Mark Dutcher's work is a combination of controlled chaos with a touch of whimsy. The touch of humor in Dutcher's work is unexpected because he is so very serious and thoughtful about his work. But this is the key to Dutcher's work, it is full of contrast.
Dutcher creates pieces that are very structured and then incorporates some kind of deconstruction that adds another layer of depth and meaning. A large cardboard wall of horizontal lines that is at once messy, dirty, and precise is a contrasting background to John McLaughlin inspired beams. The brightly colored rainbow beams sit on overturned cans, as though you have color pouring straight up and out of their containers.

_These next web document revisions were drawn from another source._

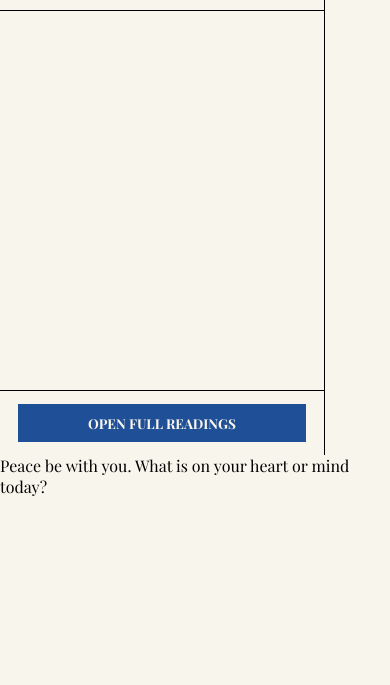
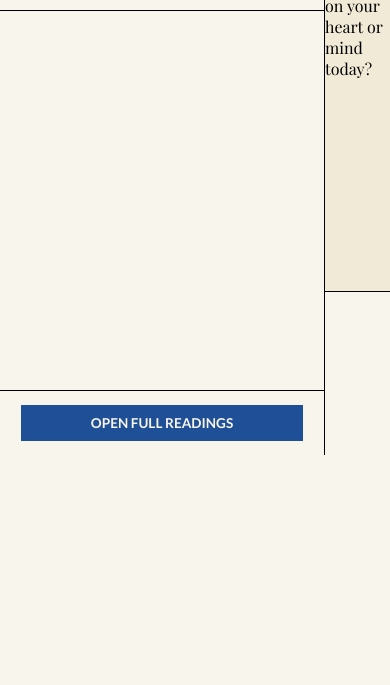
Before and after one commit to davearcillas29/come-home, a plain HTML site: page index.html in a window 390 px wide. Shown: the part 159-844 px from the top of the page. Drawn offline with nearby package versions, Linux system fonts and the light colour scheme; a web font is replaced by a local one.

Commit message:
I added the designated space and split for the container of the messages and the user input. still lacks the design for the ai messages, the html and css for the user input, responsive units instead of the inputted px unit, overall responsiveness of the website, fixing the issue after pressing the hamburger menu.

```diff
--- /dev/null
+++ b/assets/css/chat-section-container.css
@@ -0,0 +1,7 @@
+.chat-section{
+    display: flex;
+    flex-direction: column;
+    flex: 1;
+    min-height: 0;
+    overflow: hidden;
+}
--- /dev/null
+++ b/assets/css/chat-section-messages.css
@@ -0,0 +1,7 @@
+.chat-messages{
+    flex: 0.7;
+    min-height: 0;
+    overflow-y: auto;
+    border-bottom: 1px solid var(--border-color);
+    background-color: var(--bg-secondary);
+}
--- a/assets/css/full-readings-button.css
+++ b/assets/css/full-readings-button.css
@@ -1,6 +1,7 @@
 .full-readings-btn{
     text-decoration: none;
     color: var(--color-white);
+    font-family: var(--secondary-font);
     font-size: 0.85rem;
     font-weight: bold;
     padding: 10px 70px;
--- a/assets/css/main.css
+++ b/assets/css/main.css
@@ -5,17 +5,24 @@
 @import 'readings-section.css';
 @import 'full-readings-container.css';
 @import 'full-readings-button.css';
+@import 'chat-section-container.css';
+@import 'chat-section-messages.css';
 
 /* Universal Reset */
-* {
+*{
     margin: 0;
     padding: 0;
     box-sizing: border-box;
 }
 
-body {
+body{
     font-family: var(--main-font);
     background-color: var(--bg-primary);
     color: var(--text-primary);
     transition: background-color 0.4s ease, color 0.4s ease, border-color 0.4s ease;
 }
+
+main{
+    display: flex;
+    flex-direction: row;
+}
--- a/index.html
+++ b/index.html
@@ -75,17 +75,17 @@
                 </header>
 
                 <div class="readings-content">
-                    <div class="first-reading"></div>
-                    <div class="responsorial-psalm"></div>
-                    <div class="second-reading"></div>
-                    <div class="holy-gospel"></div>
+                    <div class="first-reading" id="first-reading"></div>
+                    <div class="responsorial-psalm" id="responsorial-psalm"></div>
+                    <div class="second-reading" id="second-reading"></div>
+                    <div class="holy-gospel" id="holy-gospel"></div>
+                </div>
+
+                <!-- Open Full Readings -->
+                <div class="open-full-reading">
+                    <a href="https://www.vaticannews.va/en/word-of-the-day.html" class="full-readings-btn">OPEN FULL READINGS</a>
                 </div>
             </section>
-
-            <!-- Open Full Readings -->
-            <div class="open-full-reading">
-                <a href="https://www.vaticannews.va/en/word-of-the-day.html" class="full-readings-btn">OPEN FULL READINGS</a>
-            </div>
 
             <!-- Chat Section -->
             <section class="chat-section" aria-label="AI chat section">
@@ -95,6 +95,9 @@
                         <p>Peace be with you. What is on your heart or mind today?</p>
                     </div>
                 </div>
+                <div class="user-input">
+
+                </div>
             </section>
         </main>
     </body>
```
Also changed, not shown: assets/css/chat-section-input.css (added).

Target looking circle and triangle forms are uniquely mounted on steel structures and protrude a couple of feet from the wall, reaching out to you in space. There is a wonderful contrast between solid constructs like the hanging apparatus, then precisely painted geometric forms, and the surface of the work that is scraped, scratched and paint splattered upon. It gives the work a very urban feel that acts as a backdrop to an emotional outpouring. This kind of contrast is a reoccurring theme in Dutcher's work. A battered pink triangle that is very clean in form, sits on the paint stained floor, surrounded by the striped cardboard field. Again there is this contrast of precise geometric form that remains solid within a landscape of surface deconstruction. In this case there is wonderful panorama that includes an Ab Ex floor, a 3D triangle, with a 2D horizontal grid, all in a gritty almost war torn battleground.

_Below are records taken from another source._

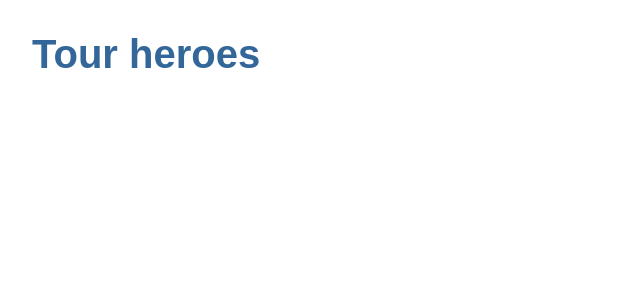
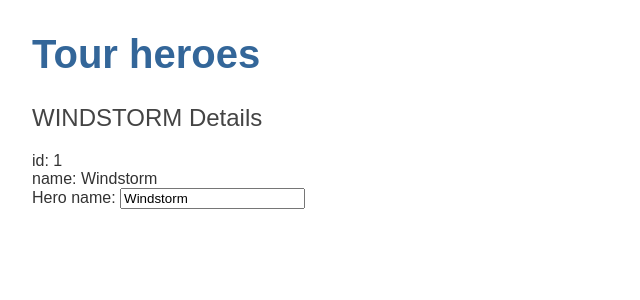
Before and after one commit to medAzizRezgui/angular, an Angular app: page / in a window 1280 px wide. Shown: the top 300 px of the page, without its empty margins (0-640 px from the left). Built offline with nearby package versions, Linux system fonts and the light colour scheme.

Commit message:
heroes component

```diff
--- a/src/app/app.component.html
+++ b/src/app/app.component.html
@@ -1 +1,2 @@
 <h1>{{title}}</h1>
+<app-heroes></app-heroes>
--- /dev/null
+++ b/src/app/hero.ts
@@ -0,0 +1,4 @@
+export interface Hero {
+  id: number;
+  name: string;
+}
--- /dev/null
+++ b/src/app/heroes/heroes.component.html
@@ -0,0 +1,7 @@
+<h2>{{hero.name | uppercase}} Details</h2>
+<div><span>id: </span>{{hero.id}}</div>
+<div><span>name: </span>{{hero.name}}</div>
+<div>
+  <label for="name">Hero name: </label>
+  <input id="name" [(ngModel)]="hero.name" placeholder="name">
+</div>
--- /dev/null
+++ b/src/app/heroes/heroes.component.ts
@@ -0,0 +1,14 @@
+import { Component } from '@angular/core';
+import { Hero } from '../hero';
+
+@Component({
+  selector: 'app-heroes',
+  templateUrl: './heroes.component.html',
+  styleUrls: ['./heroes.component.css'],
+})
+export class HeroesComponent {
+  hero: Hero = {
+    id: 1,
+    name: 'Windstorm',
+  };
+}
```
Also changed, not shown: src/app/app.module.ts (+6 -8 lines), src/app/heroes/heroes.component.css (added), 1 other file (tests, documents, lock files or other folders).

Dutcher's work addresses beauty and chaos in the perfect combination to describe the complexities of life, with all it's inherent structures and superficial turbulence.
The show is at Latned Atsar, by appointment.